__ASSIGNMENT__
Restate the data below word for word. Skip any images it contains.

__SOURCE DATA__
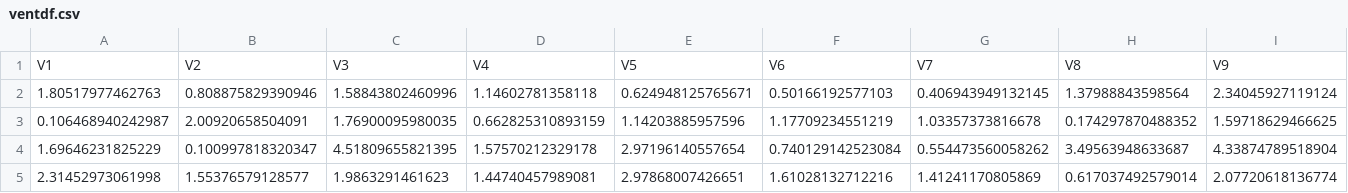
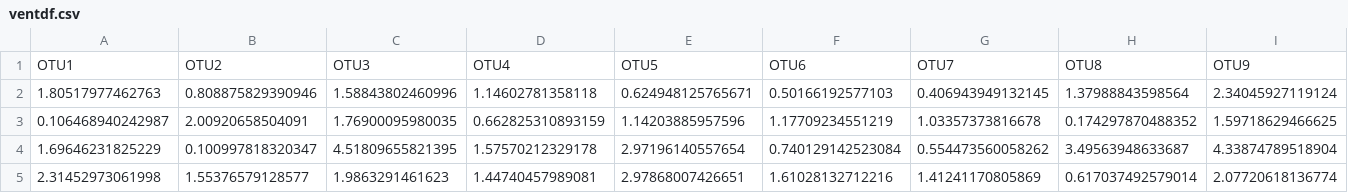
Before and after one commit to laurenkolinger/MES503data, a CSV file: 504_week12/ventdf.csv, drawn as a sheet; only a part is shown; removed rows and columns are numbered as before the commit, all else as after; rows hold the shown columns only; the diff names each change by its address in the sheet, - before the commit and + after, or states it on an @@ line.

Commit message:
updateventdf

```diff
--- a/504_week12/ventdf.csv
+++ b/504_week12/ventdf.csv
-row 1: V1 | V2 | V3 | V4 | V5 | V6 | V7 | V8 | V9
+row 1: OTU1 | OTU2 | OTU3 | OTU4 | OTU5 | OTU6 | OTU7 | OTU8 | OTU9
```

__TASK RESPONSE__
Before and after one commit to laurenkolinger/MES503data, a CSV file: 504_week12/ventdf.csv, drawn as a sheet; only a part is shown; removed rows and columns are numbered as before the commit, all else as after; rows hold the shown columns only; the diff names each change by its address in the sheet, - before the commit and + after, or states it on an @@ line.

Commit message:
updateventdf

```diff
--- a/504_week12/ventdf.csv
+++ b/504_week12/ventdf.csv
-row 1: V1 | V2 | V3 | V4 | V5 | V6 | V7 | V8 | V9
+row 1: OTU1 | OTU2 | OTU3 | OTU4 | OTU5 | OTU6 | OTU7 | OTU8 | OTU9
```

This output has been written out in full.